**DESCRIPTION OF THE TASK**. When the word "style" appears in a line of the data below, list that line.

───── SOURCE MATERIAL ─────

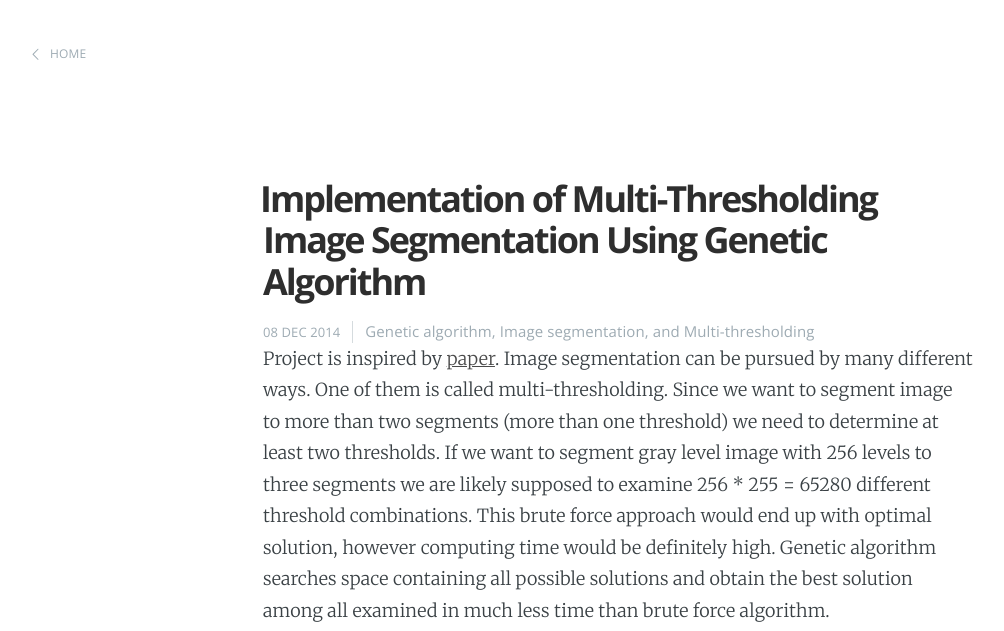
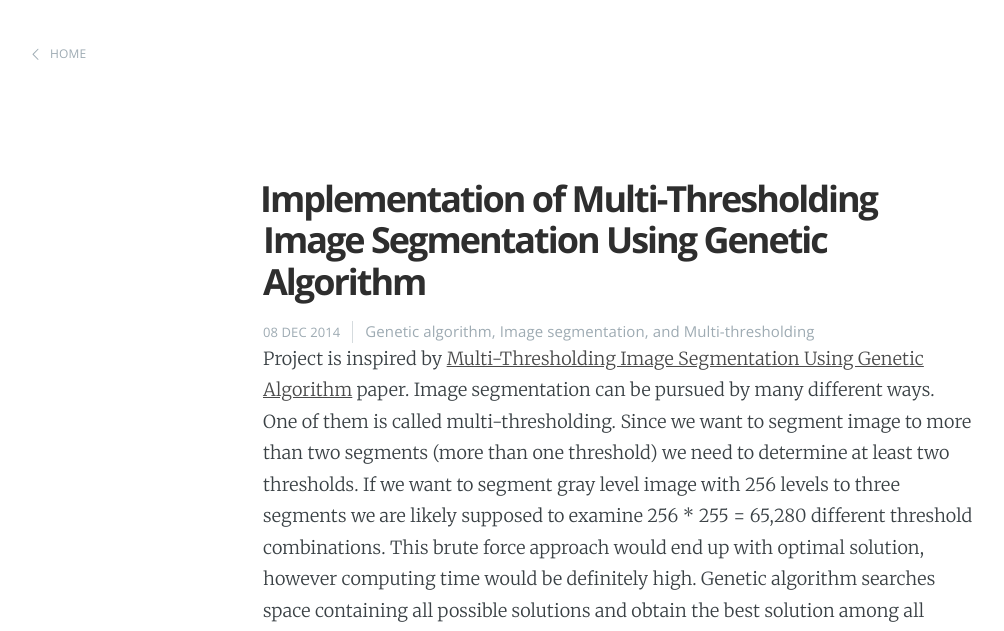
Before and after one commit to martinkersner/martinkersner.github.io, a Jekyll site: the page built from _posts/2014-12-08-Implementation-of-Multi-Thresholding-Image-Segmentation-Using-Genetic-Algorithm.markdown, in a window 1280 px wide and 1400 px high. Shown: the top 631 px of the window, without its empty margins (22-1026 px from the left). Built offline with Jekyll 4.4.1, drawn with Linux system fonts in a browser that asks for light colours; comment, search, counter and statistics services are not loaded; some of the changed text lies outside the part shown.

Commit message:
modified sentence and changed image

```diff
--- a/_posts/2014-12-08-Implementation-of-Multi-Thresholding-Image-Segmentation-Using-Genetic-Algorithm.markdown
+++ b/_posts/2014-12-08-Implementation-of-Multi-Thresholding-Image-Segmentation-Using-Genetic-Algorithm.markdown
@@ -7,10 +7,12 @@
 categories: ['Genetic algorithm', 'Image segmentation', 'Multi-thresholding']
 ---
 
-Project is inspired by [paper][paper-pdf]. Image segmentation can be pursued by many different ways. One of them is called multi-thresholding. Since we want to segment image to more than two segments (more than one threshold) we need to determine at least two thresholds. If we want to segment gray level image with 256 levels to three segments we are likely supposed to examine 256 * 255 = 65280 different threshold combinations. This brute force approach would end up with optimal solution,
+Project is inspired by [Multi-Thresholding Image Segmentation Using Genetic Algorithm][paper-pdf] paper. Image segmentation can be pursued by many different ways. One of them is called multi-thresholding. Since we want to segment image to more than two segments (more than one threshold) we need to determine at least two thresholds. If we want to segment gray level image with 256 levels to three segments we are likely supposed to examine 256 * 255 = 65,280 different threshold combinations. This brute force approach would end up with optimal solution,
 however computing time would be definitely high. Genetic algorithm searches space containing all possible solutions and obtain the best solution among all examined in much less time than brute force algorithm.
 
-<img src="https://cloud.githubusercontent.com/assets/2312761/5238425/5abd2aea-78ba-11e4-9459-c76782c3c8e6.png" style="float: left"> <img src="https://cloud.githubusercontent.com/assets/2312761/5239562/2737e36e-78e6-11e4-8f2c-e6515460e9c2.png">
+<div style="text-align:center">
+<img src="http://i.imgur.com/eo13WyX.png?1" />
+</div>
 
 The result of segmentation by genetic algorithm with population size 20 and number of iterations 30.
 
```
Also changed, not shown: other parts of _posts/2014-12-08-Implementation-of-Multi-Thresholding-Image-Segmentation-Using-Genetic-Algorithm.markdown (+1 -1 lines).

─────

**YOUR RESPONSE**.
-<img src="https://cloud.githubusercontent.com/assets/2312761/5238425/5abd2aea-78ba-11e4-9459-c76782c3c8e6.png" style="float: left"> <img src="https://cloud.githubusercontent.com/assets/2312761/5239562/2737e36e-78e6-11e4-8f2c-e6515460e9c2.png">
+<div style="text-align:center">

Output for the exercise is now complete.